By Mark McCormack
The progress of gay rights is again subject to political warfare in the United States. Despite his recent proclamation in support of gay marriage, many have been disappointed by the pace in which President Obama has addressed issues of sexuality equality: particularly regarding the length of time it took to repeal Don’t Ask, Don’t Tell and the lack of progress on the Employment Non-Discrimination Act. This sentiment is flamed by the passage of homophobic legislation, with 38 states prohibiting marriage equality — the most recent being North Carolina just this week.
Regardless of his motivation, Obama’s recent support of marriage is made possible because attitudes toward homosexuality are improving rapidly in the United States. In 2010, a Gallup Poll found that, for the first time, a majority of American’s (53%) support gay marriage. Significantly, there is evidence that change is occurring among social conservatives too. For example, a 2011 poll by the Public Religion Research Institute found that a majority of Catholics and 44% of young evangelicals aged between 18 and 29 support gay marriage.

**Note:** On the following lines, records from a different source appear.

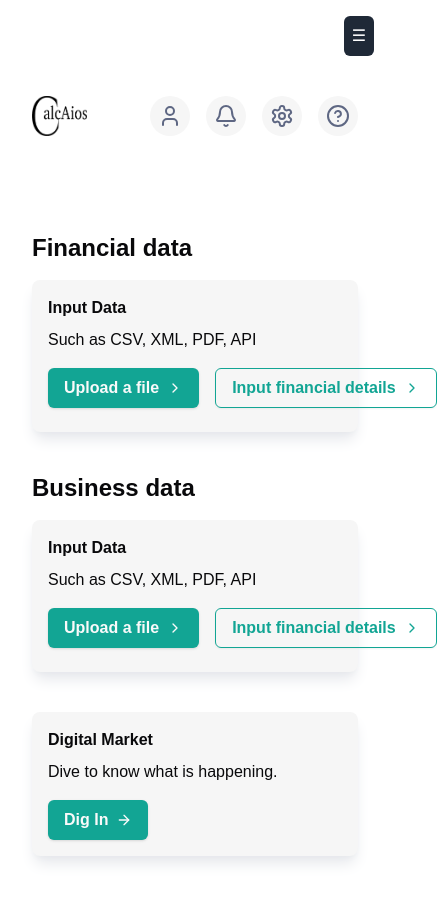
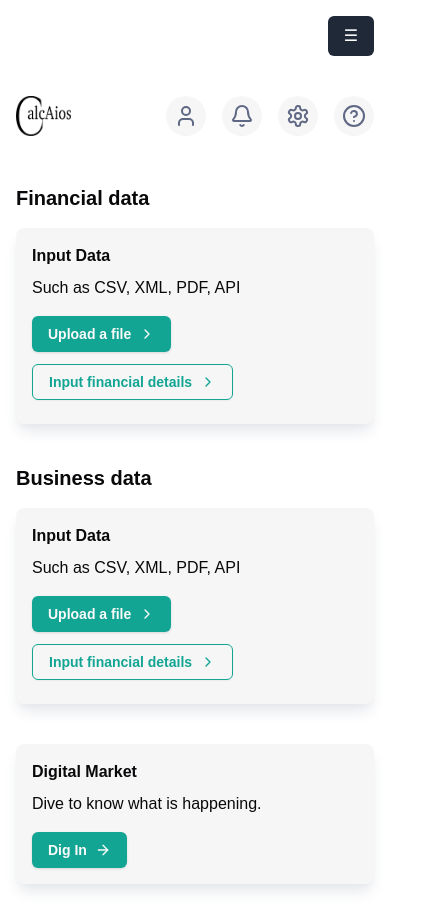
Before and after one commit to francisco-gaddr/calcaios, a Next.js app: page /dashboard in a window 390 px wide. Shown: the whole page, 437 px wide, since content can reach past the window. Before the commit the page ends 896 px from the top, so only its background shows below. Built offline with nearby package versions, Linux system fonts and the light colour scheme.

Commit message:
feat: Implement responsive ui for dashboard

```diff
--- a/src/components/DashboardLayout.tsx
+++ b/src/components/DashboardLayout.tsx
@@ -11,7 +11,7 @@ const DashboardLayout = ({ children }: { children: React.ReactNode }) => {
     <div className="flex min-h-screen relative">
       {/* Mobile Menu Button */}
       <button
-        className="lg:hidden fixed top-4 right-4 z-50 p-2 rounded-md bg-gray-800 text-white"
+        className="lg:hidden fixed top-4 right-4 z-50 px-4 py-2 rounded-md bg-gray-800 text-white"
         onClick={() => setIsSidebarOpen(!isSidebarOpen)}
       >
         {isSidebarOpen ? "X" : "☰"}
@@ -21,9 +21,9 @@ const DashboardLayout = ({ children }: { children: React.ReactNode }) => {
       <Sidebar isSidebarOpen={isSidebarOpen} />
 
       {/* Main Content - responsive */}
-      <main className="flex-1 px-8 lg:px-12 pt-24 lg:pt-8 pb-10">
+      <main className="flex-1 px-4 sm:px-8 lg:px-12 pt-24 lg:pt-8 pb-10">
         <Navbar dashboard={true} isUserAuthenticated={true} />
-        <div className=" pt-24 lg:pt-16">{children}</div>
+        <div className="pt-12 lg:pt-16">{children}</div>
       </main>
 
       {/* Overlay for mobile */}
--- a/src/components/DataSection.tsx
+++ b/src/components/DataSection.tsx
@@ -10,18 +10,18 @@ interface DataSectionProps {
 export default function DataSection({ title }: DataSectionProps) {
   return (
     <section>
-      <h2 className="text-2xl font-bold mb-4">{title}</h2>
+      <h2 className="text-xl sm:text-2xl font-bold mb-4">{title}</h2>
       <div className="bg-lightGray100 shadow-lg shadow-gray-200 p-4 lg:p-6 rounded-lg">
         <div className="mb-4 flex flex-col gap-1">
-          <p className=" font-bold text-md lg:text-2xl mb-1">Input Data</p>
+          <p className="font-bold text-md lg:text-xl mb-1">Input Data</p>
           <p>Such as CSV, XML, PDF, API</p>
         </div>
-        <div className="flex space-x-4 mb-2">
-          <Button size="lg" className="font-semibold">
+        <div className="flex flex-wrap gap-3 mb-2 w-full">
+          <Button className="font-semibold">
             Upload a file
             <ChevronRight />
           </Button>
-          <Button size="lg" variant="outline" className="font-semibold">
+          <Button variant="outline" className="font-semibold">
             Input financial details
             <ChevronRight />
           </Button>
--- a/src/components/MarketingSection.tsx
+++ b/src/components/MarketingSection.tsx
@@ -7,10 +7,10 @@ export default function MarketingSection() {
   return (
     <section className="bg-lightGray100 shadow-lg shadow-gray-200 p-4 lg:px-6 lg:py-8 rounded-lg">
       <div className="mb-4 flex flex-col gap-1">
-        <p className=" font-bold text-md lg:text-2xl mb-1">Digital Market</p>
+        <p className=" font-bold text-md lg:text-xl mb-1">Digital Market</p>
         <p>Dive to know what is happening.</p>
       </div>
-      <Button size="lg" className="font-semibold">
+      <Button className="font-semibold">
         Dig In
         <ArrowRight />
       </Button>
```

A key component of changing attitudes appears to be age (the report shows a 20 percentage point difference between 18-29 year olds and those aged 65 and older). A recent survey of over 200,000 first-time college undergraduates across 270 colleges in the United States found that 71.3% of first-year students support same-sex marriage; a figure that would be even higher if it accounted for those supporting civil partnerships.
In order to understand why homophobia has been such a potent political issue, it is first vital to recognise the cultural components of homophobia. Rather than conceiving it as individual disgust of homosexuality or personal dislike of same-sex relations, social conditions heavily influence levels of homophobia. Indeed, sociologist Eric Anderson highlights that the 1980s were the apex of homophobia precisely because social and political events combined to produce an exceptionally hostile anti-gay climate.
The 1980s were particularly homophobic for three reasons. First, the AIDS crisis meant that an already marginalised group became incredibly stigmatised. AIDS was labelled the ‘gay disease’ and gay and bisexual men were blamed for its spread to the heterosexual community. This, combined with right-wing politicians eager to use homophobia to their electoral advantage, completed the politicisation of homosexuality. Evangelical Christians embraced this social prejudice to argue that a moral decline had occurred in America, ensuring that the bigotry they fostered was channelled into fundraising for their churches.
Yet the social nature of homophobia means that such attitudes can change. Evidence started to emerge in the mid-1990s as more liberal politicians took power and it became possible to voice pro-gay attitudes without being ostracised. Furthermore, the growth of the Internet corresponded with an upswing in gay visibility on television and in the press. As such, media representations have become increasing positive: from Will & Grace in the late 1990s to Modern Family today.
This is not to argue that equality has been achieved in the United States. For instance, recent reports from the Gay, Lesbian and Straight Education Network (GLSEN) show that many LGBT youth continue to have negative experiences in schools. However, there is cause for optimism with respect to progress in the United States, particularly if we look at what is occurring across the Atlantic.
There has been a sea-change in attitudes toward homosexuality in Britain. Research by gay rights charity Stonewall finds that 87% of British citizens would be comfortable with their MP being gay, and 86% would be comfortable if a close friend was gay. This is supported by the most recent data from the British Social Attitudes Survey, documenting that only 29% of adults think same-sex relationships are wrong, down from 46% in 2000.
Crucially, just like the United States, the most positive attitudes toward homosexuality are found in youth. For example, in The Declining Significance of Homophobia: How Teenage Boys are Redefining Masculinity and Heterosexuality, I document a radical shift in the attitudes of 16-18 year old boys in three educational settings. Here, not only is homophobic language absent, it is stigmatised by the male students. Accordingly, we need to pay close attention to the attitudes of younger generations in the United States to fully understand trends regarding homosexuality.
Yes, there are still battles to be fought, and it is not necessarily the case that the United States will mirror the developments in Britain. But there is room for optimism. The debates occurring in America have shifted from being a mere part of a homophobic culture to one where the lived experiences of LGBT people are rapidly improving. And yes, one where even the President supports their right to marry.
Mark McCormack is a qualitative sociologist at Brunel University in England. His research focuses on the changing nature of masculinities among British youth. In The Declining Significance of Homophobia: How Teenage Boys are Redefining Masculinity and Heterosexuality, he examines how decreased homophobia has positively influenced the way in which young men bond emotionally and interact in school settings. You can follow him on Twitter @_markmccormack.